A deduction is allowable for the cost of cleaning and maintaining clothing that falls into one or more of the categories of deductible clothing listed above. This applies whether the clothing is purchased by you or supplied by your employer and includes the cost of washing, drying and ironing your work clothing, such as:
- laundromat expenses
- home laundry expenses
- actual dry cleaning costs.
Keeping records of your clothing, laundry and dry-cleaning expenses
You do not need to keep receipts or other written evidence of your claim if the total amount of your laundry expenses is $150 or less, or your total claim for work-related expenses is $300 or less. However, you must be able to show how you worked out your claim.
If you did washing, drying or ironing yourself, you can use a reasonable basis to calculate the amount, such as $1 per load for work-related clothing, or 50 cents per load if other laundry items were included.

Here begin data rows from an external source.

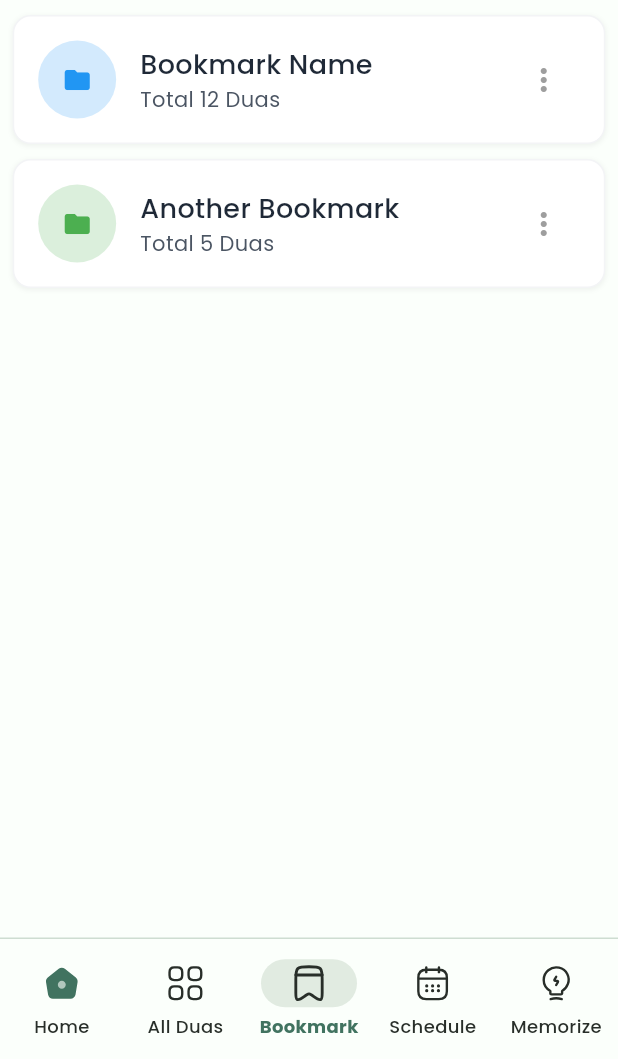
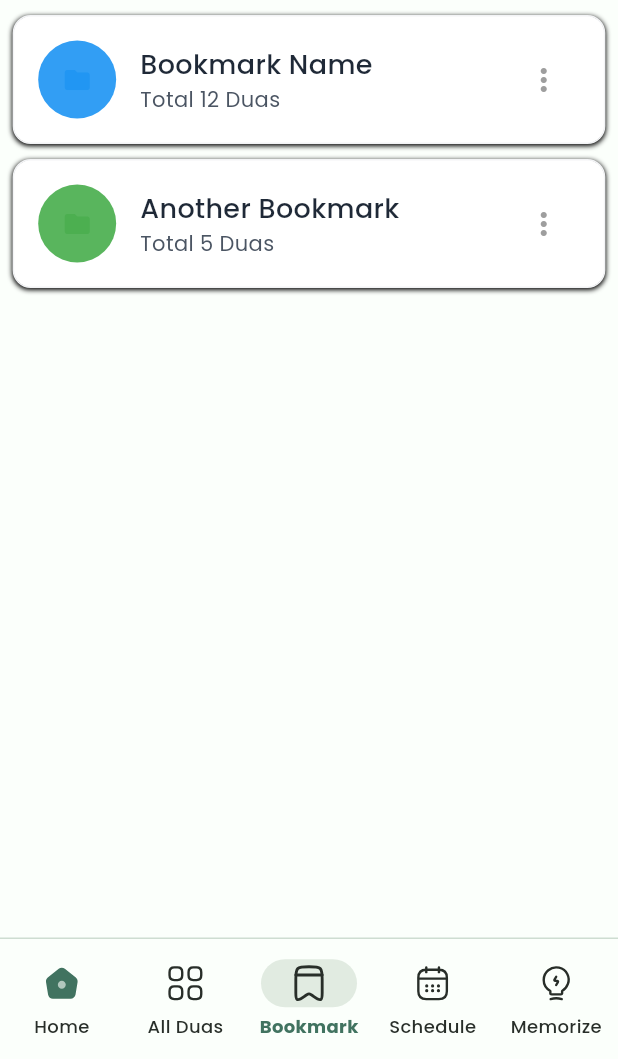
Before and after one commit to ird-mehdi/dua_app, a Flutter app: the screen it shows after launch, item 3 of the bottom bar chosen, on a phone screen of 412 x 824 dp, the part 177-1236 px from its top. Run offline on Flutter 3.47's test engine with Material 3 defaults, Android fonts, the phone set to English and light mode, and no system bars; our stand-ins replace equatable, flutter_svg, fpdart, get, get_it, responsive_sizer and 1 more; missing offline and left inert: talker_logger.

Commit message:
Enhance UI components and utility usage in Bookmark and Dua features
- Added utility import in BookmarkScreen and DuaListItem for improved color opacity handling
- Updated color opacity method to use withOpacityInt for better performance
- Removed TODO comment in BookmarkPresenter for loading bookmarked duas, indicating implementation readiness
- Refactored BookmarkItem to enhance UI representation of bookmark folders

```diff
--- a/lib/presentation/all_dua/widgets/dua_list_item.dart
+++ b/lib/presentation/all_dua/widgets/dua_list_item.dart
@@ -1,4 +1,5 @@
 import 'package:dua/core/di/service_locator.dart';
+import 'package:dua/core/utility/utility.dart';
 import 'package:dua/presentation/all_dua/presenter/all_dua_presenter.dart';
 import 'package:flutter/material.dart';
 import 'package:get/get.dart';
@@ -53,7 +54,7 @@ class DuaListItem extends StatelessWidget {
                           height: 32,
                           decoration: BoxDecoration(
                             color: theme.colorScheme.primaryContainer
-                                .withOpacity(0.1),
+                                .withOpacityInt(10),
                             borderRadius: BorderRadius.circular(16),
                           ),
                           child: Center(
--- a/lib/presentation/bookmark/presenter/bookmark_presenter.dart
+++ b/lib/presentation/bookmark/presenter/bookmark_presenter.dart
@@ -99,7 +99,6 @@ class BookmarkPresenter extends BasePresenter<BookmarkUiState> {
 
   Future<void> loadBookmarkedDuas() async {
     await toggleLoading(loading: true);
-    // TODO: Implement loading bookmarked duas
     _state.value = currentUiState.copyWith(
       bookmarkedDuas: ['Dua 1', 'Dua 2', 'Dua 3'], // Dummy data
     );
--- a/lib/presentation/bookmark/ui/bookmark_screen.dart
+++ b/lib/presentation/bookmark/ui/bookmark_screen.dart
@@ -1,6 +1,7 @@
 import 'package:dua/core/config/app_images.dart';
 import 'package:dua/core/config/dua_screen.dart';
 import 'package:dua/core/di/service_locator.dart';
+import 'package:dua/core/utility/utility.dart';
 import 'package:dua/presentation/bookmark/presenter/bookmark_presenter.dart';
 import 'package:dua/presentation/common/widgets/custom_app_bar.dart';
 import 'package:dua/presentation/common/widgets/custom_search_bar.dart';
@@ -54,7 +55,7 @@ class BookmarkScreen extends StatelessWidget {
                       return BookmarkItem(
                         folderName: folder.name,
                         duaCount: folder.duaCount,
-                        color: folder.color.withOpacity(0.2),
+                        color: folder.color.withOpacityInt(20),
                         iconColor: folder.color,
                         folderIndex: index,
                       );
@@ -100,7 +101,7 @@ class BookmarkItem extends StatelessWidget {
         ),
         boxShadow: [
           BoxShadow(
-            color: Colors.black.withOpacity(0.05),
+            color: Colors.black.withOpacityInt(5),
             blurRadius: 2,
             offset: const Offset(0, 1),
           ),
```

If your claim for laundry expenses is more than $150 and your total claim for work-related expenses is more than $300 (not including car, meal allowance, award transport payment allowance and travel allowance expenses), the records you must keep include:
- receipts, or other written evidence of your expenses
- diary entries you make to record
- your small expenses ($10 or less) totalling no more than $200 that you do not have a receipt for
- expenses that you cannot get any kind of evidence for regardless of the amount - for example, a diary record of your laundromat costs.
To claim a deduction for the cost of uniforms, report the amount at D3 - Work-related clothing, laundry and dry-cleaning expenses on your income tax return.
Clothing, laundry and dry-cleaning you cannot claim
You cannot claim a deduction for the cost of purchasing or cleaning conventional clothing you wear to work that does not fall into one of the categories above, even if your employer tells you to wear it. This includes:
- clothing you wear for medical reasons, such as support stockings
- conventional clothing that is damaged at work
- everyday footwear such as dress, casual or running shoes
- conventional hair accessories and earrings.
Example 14 - you cannot claim a deduction for ordinary clothing
Burke is a flight attendant employed by Airline XYZ to work in the business class section of the plane. His employer requires him to wear a good quality, dark coloured, tailored business suit, long sleeved single coloured cotton shirt, a tie, black leather shoes and black socks. XYZ considers that Burke should be dressed immaculately at all times as the company's image is of particular importance. In recognition of this requirement, XYZ pays Burke a clothing allowance of $4,000 per annum. Burke expended the allowance purchasing the clothing and footwear prescribed by XYZ. He only wears the clothing and footwear for work purposes.
A deduction is not allowable for the cost of Burke's clothing because it does not constitute as a:
End of example
- compulsory corporate uniform
- non-compulsory corporate uniform registered with AusIndustry.